He has written several books, such as Man with a Blue Scarf, Lucian Freud: Painting People, A Bigger Message: Conversations with David Hockney, Constable in Love: Love, Landscape, Money and the Making of a Great Painter, The Yellow House: Van Gogh, Gauguin, Nine Turbulent Weeks in Arles and many more. Most of his books are translated into other languages (including German and French). He also contributes to several art magazines and newspapers, such as to the Apollo Magazine and the Daily Telegraph.
Lisa Moravec: How did you find sitting for Lucian Freud?
Martin Gayford: I was pleased and a bit surprised that he accepted my offer to sit for him. It was a slightly different world for me because I have never actually really seen the work process of painting. I just talk about the works. It was like going through a barrier, a slightly new territory.
LM: Why have you decided to write a book about your time as a sitter?
MG: It came in stages, first of all I thought is was so interesting that I want to write down notes. My wife wasn’t quite sure if I shall do that.
These notes of the process which is rather repetitive involved just us two being in a room together.
LM: When you started to write about being a sitter for Lucian Freud was it just for yourself?
MG: No, I had the idea that I wanted to publish it. But because Lucian was so involved I showed him a proposal before I started to write the book.
LM: How has it changed your friendship with him?
MG: Well, it had changed and then it changed back. The way Lucian paints, his sitters are his most interesting subjects while he was painting – but just when he is painting. We were seeing each other so intense that our relationship had changed. But when we stopped seeing each other so often, it changed back.
LM: Has it changed your picture of him or his of you?
MG: It has deepened my idea of him and what he did. I suppose his ideas of myself are visible in the picture of me. He thought much harder about me as a subject than he did before – at least it looked very much harder for me.
LM: What were your personal feelings while sitting for him?
MG: I found I got used to it. It would be disconcerting if somebody who I did not really trust would have done it. But he was quite a good friend so I felt relaxed.
LM: Did he ask strangers to sit for him as well?
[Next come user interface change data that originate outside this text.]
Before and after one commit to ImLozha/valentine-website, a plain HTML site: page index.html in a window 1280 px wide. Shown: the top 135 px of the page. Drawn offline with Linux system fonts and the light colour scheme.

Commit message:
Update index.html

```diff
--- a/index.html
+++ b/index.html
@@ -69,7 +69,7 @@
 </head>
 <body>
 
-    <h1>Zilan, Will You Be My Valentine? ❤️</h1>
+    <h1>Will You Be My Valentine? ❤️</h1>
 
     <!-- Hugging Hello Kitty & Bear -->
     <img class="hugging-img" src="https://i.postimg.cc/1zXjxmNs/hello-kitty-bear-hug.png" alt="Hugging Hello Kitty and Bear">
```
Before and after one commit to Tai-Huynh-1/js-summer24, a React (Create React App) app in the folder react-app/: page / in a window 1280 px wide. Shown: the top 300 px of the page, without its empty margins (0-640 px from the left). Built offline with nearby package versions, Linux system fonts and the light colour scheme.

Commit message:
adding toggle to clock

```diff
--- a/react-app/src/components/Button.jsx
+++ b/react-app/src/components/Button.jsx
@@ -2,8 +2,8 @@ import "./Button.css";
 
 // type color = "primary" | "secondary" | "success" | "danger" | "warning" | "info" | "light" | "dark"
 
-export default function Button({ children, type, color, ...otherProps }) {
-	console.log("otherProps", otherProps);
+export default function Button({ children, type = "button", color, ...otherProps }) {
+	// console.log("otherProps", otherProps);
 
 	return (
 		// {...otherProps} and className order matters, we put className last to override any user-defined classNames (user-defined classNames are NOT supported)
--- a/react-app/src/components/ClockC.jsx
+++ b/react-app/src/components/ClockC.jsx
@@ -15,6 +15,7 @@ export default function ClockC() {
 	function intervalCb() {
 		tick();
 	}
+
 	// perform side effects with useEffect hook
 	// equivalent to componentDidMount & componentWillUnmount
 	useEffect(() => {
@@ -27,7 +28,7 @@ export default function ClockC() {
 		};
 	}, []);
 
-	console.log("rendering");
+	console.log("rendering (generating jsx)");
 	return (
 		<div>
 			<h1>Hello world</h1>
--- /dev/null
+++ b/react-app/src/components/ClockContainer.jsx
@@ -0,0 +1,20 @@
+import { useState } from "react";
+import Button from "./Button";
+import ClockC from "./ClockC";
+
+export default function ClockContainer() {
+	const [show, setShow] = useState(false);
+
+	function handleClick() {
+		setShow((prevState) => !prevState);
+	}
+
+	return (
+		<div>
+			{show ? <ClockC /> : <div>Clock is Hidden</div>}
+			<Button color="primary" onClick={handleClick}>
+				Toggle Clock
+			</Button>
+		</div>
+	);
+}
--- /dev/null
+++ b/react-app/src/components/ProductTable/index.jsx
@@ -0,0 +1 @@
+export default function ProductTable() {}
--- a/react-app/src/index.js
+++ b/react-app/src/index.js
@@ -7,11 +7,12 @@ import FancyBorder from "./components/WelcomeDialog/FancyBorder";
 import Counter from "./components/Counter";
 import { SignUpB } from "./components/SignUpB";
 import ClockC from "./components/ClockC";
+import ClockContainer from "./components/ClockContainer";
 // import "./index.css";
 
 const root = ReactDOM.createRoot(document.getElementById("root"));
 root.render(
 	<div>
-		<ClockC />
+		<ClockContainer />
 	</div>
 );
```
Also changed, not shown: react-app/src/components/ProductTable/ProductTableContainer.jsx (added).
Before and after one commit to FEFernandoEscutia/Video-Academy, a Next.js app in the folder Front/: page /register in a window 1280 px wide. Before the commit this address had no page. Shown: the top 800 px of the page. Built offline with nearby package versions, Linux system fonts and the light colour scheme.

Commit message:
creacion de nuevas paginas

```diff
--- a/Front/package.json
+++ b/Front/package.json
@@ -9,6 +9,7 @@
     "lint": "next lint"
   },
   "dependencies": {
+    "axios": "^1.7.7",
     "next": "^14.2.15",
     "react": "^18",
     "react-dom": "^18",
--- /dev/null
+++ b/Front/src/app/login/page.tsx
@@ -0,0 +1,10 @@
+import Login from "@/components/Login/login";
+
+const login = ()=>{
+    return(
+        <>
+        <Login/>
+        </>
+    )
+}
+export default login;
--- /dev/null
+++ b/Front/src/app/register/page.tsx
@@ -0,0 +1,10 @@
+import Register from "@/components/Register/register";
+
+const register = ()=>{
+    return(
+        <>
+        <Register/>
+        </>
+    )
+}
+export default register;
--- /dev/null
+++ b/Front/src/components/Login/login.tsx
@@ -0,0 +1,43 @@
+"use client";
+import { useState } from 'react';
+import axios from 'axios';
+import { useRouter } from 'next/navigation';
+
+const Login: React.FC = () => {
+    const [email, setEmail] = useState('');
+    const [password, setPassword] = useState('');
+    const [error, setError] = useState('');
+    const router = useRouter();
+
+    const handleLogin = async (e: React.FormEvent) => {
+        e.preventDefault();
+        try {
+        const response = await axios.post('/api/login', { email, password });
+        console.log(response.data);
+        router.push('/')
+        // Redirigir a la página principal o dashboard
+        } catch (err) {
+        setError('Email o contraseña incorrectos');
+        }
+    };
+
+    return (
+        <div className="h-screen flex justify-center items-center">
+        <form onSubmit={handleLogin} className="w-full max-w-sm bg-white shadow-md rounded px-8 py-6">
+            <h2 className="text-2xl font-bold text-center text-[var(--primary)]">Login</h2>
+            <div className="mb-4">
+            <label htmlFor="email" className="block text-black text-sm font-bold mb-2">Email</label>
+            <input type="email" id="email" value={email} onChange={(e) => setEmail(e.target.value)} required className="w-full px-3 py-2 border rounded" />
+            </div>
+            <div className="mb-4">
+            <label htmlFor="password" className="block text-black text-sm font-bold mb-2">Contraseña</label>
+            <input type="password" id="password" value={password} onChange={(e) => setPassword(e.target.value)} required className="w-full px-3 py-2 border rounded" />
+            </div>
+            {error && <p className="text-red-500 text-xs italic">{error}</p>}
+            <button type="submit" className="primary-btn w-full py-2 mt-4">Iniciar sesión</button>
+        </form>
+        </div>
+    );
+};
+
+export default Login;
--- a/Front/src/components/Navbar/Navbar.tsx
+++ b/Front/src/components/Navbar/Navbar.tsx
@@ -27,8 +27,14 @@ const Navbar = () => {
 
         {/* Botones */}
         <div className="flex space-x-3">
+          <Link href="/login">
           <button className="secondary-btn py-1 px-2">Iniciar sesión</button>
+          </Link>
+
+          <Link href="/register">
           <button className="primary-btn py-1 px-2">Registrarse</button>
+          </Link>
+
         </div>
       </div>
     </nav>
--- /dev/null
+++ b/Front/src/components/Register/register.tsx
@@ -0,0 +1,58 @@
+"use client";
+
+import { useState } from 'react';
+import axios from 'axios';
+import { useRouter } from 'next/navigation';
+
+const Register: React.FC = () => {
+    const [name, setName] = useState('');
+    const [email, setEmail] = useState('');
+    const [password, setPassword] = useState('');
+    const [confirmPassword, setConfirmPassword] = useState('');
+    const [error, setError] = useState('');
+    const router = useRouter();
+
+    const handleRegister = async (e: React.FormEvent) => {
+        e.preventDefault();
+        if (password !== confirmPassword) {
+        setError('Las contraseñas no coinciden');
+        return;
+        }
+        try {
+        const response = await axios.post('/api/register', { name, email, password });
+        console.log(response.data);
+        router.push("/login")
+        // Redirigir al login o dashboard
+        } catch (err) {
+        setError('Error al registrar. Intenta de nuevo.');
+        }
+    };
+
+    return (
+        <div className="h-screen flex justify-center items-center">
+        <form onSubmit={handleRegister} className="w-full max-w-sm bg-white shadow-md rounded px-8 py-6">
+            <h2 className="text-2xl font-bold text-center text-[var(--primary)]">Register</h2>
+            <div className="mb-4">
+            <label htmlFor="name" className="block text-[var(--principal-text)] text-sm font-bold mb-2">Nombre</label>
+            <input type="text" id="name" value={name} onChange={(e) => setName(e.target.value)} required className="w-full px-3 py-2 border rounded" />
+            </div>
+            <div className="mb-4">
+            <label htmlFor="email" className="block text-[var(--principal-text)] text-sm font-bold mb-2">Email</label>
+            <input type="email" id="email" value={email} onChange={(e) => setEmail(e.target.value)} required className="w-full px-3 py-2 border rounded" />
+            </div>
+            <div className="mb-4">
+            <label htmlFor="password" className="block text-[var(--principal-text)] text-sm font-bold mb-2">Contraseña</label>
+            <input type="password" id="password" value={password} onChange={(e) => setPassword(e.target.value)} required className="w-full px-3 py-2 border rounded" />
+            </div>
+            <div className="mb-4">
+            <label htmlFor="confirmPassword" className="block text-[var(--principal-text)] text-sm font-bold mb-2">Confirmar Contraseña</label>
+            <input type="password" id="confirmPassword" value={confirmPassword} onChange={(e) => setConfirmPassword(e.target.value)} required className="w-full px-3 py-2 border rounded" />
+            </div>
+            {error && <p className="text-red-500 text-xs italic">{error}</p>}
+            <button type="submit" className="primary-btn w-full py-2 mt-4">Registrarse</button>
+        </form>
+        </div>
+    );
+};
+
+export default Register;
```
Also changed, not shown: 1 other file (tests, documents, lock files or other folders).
MG: He sometimes started to work with a model he did not know – for example Lee Barry, or Sue Tilley who sat for Benefit Supervisor Sleeping. He did not know them terribly well in advance but he got to know them, and he would have had a feeling that it could work when he started.
But once Freud said that he just could not work with a male sitter.